§ **Prompt**
Using the records underneath, tally the lines where the word "localhost" appears and please give only the count.

╭─ Data under study

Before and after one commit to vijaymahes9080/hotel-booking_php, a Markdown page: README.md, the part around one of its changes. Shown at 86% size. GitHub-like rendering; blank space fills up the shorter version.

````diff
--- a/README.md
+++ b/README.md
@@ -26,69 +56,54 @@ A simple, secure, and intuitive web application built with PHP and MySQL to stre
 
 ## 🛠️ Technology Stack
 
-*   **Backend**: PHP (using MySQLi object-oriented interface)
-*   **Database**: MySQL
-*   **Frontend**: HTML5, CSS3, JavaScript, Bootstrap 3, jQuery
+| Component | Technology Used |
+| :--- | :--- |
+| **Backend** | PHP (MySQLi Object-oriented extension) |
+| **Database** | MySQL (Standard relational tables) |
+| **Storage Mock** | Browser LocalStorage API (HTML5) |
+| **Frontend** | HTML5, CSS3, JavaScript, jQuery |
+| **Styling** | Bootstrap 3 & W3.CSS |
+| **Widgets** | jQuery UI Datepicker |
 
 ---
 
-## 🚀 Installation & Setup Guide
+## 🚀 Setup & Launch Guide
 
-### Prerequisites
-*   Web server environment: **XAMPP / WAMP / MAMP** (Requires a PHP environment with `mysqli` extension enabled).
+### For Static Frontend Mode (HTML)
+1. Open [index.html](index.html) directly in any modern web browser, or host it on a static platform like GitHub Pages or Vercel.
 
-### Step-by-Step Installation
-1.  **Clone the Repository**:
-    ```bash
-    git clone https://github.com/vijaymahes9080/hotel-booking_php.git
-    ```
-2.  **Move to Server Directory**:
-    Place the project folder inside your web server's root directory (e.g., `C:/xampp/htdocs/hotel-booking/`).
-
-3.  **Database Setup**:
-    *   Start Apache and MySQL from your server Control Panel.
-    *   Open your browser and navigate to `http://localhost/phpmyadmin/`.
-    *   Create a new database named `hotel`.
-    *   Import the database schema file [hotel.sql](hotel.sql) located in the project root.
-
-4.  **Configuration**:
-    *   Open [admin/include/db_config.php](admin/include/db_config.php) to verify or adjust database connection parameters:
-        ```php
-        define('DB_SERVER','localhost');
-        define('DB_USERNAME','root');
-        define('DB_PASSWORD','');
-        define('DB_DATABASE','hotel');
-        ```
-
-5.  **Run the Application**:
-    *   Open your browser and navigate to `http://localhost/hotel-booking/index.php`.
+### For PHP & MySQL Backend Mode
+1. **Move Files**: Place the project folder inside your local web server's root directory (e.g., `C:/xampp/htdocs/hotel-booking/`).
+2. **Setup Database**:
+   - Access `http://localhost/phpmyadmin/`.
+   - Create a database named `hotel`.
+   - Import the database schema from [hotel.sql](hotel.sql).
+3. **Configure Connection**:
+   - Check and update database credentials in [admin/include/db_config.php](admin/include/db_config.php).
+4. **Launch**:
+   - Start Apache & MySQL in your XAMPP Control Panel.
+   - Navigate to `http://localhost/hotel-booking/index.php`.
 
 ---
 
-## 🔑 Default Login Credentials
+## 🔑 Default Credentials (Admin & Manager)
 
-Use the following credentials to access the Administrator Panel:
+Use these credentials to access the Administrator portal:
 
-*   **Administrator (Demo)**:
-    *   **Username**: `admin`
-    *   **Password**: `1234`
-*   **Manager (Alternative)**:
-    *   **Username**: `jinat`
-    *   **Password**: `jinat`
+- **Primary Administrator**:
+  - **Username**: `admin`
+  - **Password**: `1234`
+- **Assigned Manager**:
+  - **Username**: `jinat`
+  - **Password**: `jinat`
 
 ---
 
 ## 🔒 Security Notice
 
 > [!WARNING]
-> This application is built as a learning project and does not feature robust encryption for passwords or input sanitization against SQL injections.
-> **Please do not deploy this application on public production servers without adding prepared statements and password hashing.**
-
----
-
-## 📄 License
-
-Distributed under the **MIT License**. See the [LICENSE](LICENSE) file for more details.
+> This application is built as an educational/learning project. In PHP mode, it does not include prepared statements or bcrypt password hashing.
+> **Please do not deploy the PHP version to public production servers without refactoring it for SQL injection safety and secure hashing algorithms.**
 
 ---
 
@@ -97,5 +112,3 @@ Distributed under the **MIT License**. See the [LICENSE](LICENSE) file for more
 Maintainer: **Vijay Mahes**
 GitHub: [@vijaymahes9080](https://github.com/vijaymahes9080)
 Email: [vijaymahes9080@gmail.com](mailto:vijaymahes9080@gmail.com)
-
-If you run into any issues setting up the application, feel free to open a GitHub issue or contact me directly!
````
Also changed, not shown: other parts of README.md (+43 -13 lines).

╰─

§ **Solution to this exercise**
5